Over the coming weeks the Australian tradition of schoolies week will be observed across the country. This is a period of post-examination celebration marking the end of secondary schooling for Year 12 students (schoolies). While these celebrations occur in various locations across Australia they are usually associated with students going to the Gold Coast in Queensland. In Australian English the word schoolie has a longer history than many people may realise.
November 11th marked the 132nd anniversary of the execution of famous Irish-Australian bushranger, Ned Kelly. He was hanged at Old Melbourne Gaol in 1880. The anniversary prompts us to consider the contributions that Ned Kelly has made to the Australian lexicon.
One of Sidney Nolan's famous depictions of Ned Kelly
Ned Kelly was born in 1855 in Victoria, and by the 1870s was notorious for being involved in criminal activities.
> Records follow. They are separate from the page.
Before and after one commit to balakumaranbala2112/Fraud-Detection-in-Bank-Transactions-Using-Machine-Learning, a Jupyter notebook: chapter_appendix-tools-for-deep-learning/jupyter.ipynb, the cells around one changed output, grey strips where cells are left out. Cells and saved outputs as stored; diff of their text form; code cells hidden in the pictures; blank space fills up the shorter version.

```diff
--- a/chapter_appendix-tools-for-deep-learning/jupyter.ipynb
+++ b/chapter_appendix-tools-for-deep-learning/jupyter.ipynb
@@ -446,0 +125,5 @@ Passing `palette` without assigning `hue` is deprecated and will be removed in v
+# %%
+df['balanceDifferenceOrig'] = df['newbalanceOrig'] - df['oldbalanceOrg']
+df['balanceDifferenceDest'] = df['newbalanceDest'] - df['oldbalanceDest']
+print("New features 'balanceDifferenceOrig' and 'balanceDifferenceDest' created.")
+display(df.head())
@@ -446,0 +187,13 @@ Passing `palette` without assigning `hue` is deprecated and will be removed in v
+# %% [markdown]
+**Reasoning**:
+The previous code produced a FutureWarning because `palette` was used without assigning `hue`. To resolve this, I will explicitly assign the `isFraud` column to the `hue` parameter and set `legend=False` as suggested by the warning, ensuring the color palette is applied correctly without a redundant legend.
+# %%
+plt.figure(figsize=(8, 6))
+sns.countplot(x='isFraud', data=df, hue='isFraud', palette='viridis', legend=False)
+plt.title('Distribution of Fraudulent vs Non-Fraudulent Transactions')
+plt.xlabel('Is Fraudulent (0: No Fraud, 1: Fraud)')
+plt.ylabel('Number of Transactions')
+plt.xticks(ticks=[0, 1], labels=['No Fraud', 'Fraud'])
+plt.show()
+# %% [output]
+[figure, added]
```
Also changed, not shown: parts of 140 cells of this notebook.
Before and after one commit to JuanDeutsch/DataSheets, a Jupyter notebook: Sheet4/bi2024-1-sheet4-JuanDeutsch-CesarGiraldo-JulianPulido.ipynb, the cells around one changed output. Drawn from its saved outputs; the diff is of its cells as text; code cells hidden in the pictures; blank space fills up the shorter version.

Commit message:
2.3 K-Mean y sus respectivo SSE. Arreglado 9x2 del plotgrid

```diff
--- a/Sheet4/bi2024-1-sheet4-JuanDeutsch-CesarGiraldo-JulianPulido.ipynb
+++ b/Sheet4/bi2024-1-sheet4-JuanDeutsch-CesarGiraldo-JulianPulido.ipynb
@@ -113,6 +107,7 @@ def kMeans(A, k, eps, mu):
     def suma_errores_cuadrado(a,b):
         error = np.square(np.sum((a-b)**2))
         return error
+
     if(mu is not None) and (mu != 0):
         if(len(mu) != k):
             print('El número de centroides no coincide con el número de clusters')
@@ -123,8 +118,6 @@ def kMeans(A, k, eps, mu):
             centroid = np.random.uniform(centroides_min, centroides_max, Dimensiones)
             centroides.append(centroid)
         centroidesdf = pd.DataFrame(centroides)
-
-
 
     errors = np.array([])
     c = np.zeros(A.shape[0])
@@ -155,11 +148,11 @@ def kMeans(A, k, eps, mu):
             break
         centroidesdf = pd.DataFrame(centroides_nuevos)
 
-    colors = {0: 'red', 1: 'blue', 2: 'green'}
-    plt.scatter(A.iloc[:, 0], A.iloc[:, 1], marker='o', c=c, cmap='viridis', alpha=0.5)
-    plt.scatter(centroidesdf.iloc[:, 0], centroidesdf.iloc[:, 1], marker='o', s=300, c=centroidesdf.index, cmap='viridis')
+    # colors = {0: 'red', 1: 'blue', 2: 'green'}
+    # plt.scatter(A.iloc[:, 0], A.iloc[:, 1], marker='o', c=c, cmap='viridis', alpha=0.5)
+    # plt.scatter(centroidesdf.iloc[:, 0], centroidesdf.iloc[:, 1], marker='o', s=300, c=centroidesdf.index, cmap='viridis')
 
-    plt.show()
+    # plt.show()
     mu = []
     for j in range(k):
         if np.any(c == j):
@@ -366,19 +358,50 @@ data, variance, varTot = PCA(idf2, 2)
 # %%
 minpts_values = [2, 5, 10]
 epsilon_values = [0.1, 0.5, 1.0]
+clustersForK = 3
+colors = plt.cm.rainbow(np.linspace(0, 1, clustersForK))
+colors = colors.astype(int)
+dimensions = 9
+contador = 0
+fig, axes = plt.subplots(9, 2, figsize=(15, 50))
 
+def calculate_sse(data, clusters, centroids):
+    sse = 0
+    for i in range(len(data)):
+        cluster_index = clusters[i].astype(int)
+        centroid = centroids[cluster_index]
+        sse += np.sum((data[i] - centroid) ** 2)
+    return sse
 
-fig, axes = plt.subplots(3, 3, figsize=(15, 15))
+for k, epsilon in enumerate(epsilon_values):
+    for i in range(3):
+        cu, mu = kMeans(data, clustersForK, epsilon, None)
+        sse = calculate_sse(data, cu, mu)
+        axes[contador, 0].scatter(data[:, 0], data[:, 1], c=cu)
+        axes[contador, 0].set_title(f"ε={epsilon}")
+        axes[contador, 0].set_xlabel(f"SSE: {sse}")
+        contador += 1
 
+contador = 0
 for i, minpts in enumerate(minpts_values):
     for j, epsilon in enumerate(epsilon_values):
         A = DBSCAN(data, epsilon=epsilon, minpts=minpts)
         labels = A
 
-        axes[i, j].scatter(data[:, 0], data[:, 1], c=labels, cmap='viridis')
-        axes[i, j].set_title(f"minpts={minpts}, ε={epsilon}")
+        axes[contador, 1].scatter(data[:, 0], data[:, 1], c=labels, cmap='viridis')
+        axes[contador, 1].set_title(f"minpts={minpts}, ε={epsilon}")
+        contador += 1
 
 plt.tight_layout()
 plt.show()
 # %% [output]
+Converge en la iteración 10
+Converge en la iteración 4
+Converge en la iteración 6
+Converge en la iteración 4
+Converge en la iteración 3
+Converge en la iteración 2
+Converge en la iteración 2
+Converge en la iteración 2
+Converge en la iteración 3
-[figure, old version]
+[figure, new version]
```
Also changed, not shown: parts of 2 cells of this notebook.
He and his gang were responsible not only for a number of robberies, but also for killing several policemen. This led to a final confrontation at Glenrowan, Victoria, in 1880, his subsequent capture, and execution.
Ned Kelly has been an important figure in Australian folklore and mythology. Graham Seal argues in his book Tell ‘em I died game: the Legend of Ned Kelly (1980) that part of Kelly’s appeal is that he is seen to embody characteristics considered typically Australian. These characteristics include defiance towards authority, independence, and an affinity with the bush. Continue reading →
The Spring Racing Carnival is upon us again. It’s the time of the year when we dust off the fascinator, order the chicken and champagne lunch, and get out the form guide. The roses are blooming at Flemington, the TAB has been urging the punters amongst us to place our bets ahead of Cup Day to avoid the queues, and most of us will be taking part in the office sweep for the race that stops a nation. Continue reading →
Regular readers of our blog will know that at the Australian National Dictionary Centre we recently initiated a new feature on our website called Word Box. This feature enables members of the public to submit words that are either new to them or used in an unfamiliar way. Word Box is alerting us to new words and meanings that may be used in updating our general dictionaries, or included in our collection of Australian words. The team at the ANDC would like to thank all those who have already contributed to Word Box, and we encourage everyone to participate. Here are a few of the more interesting contributions. Continue reading →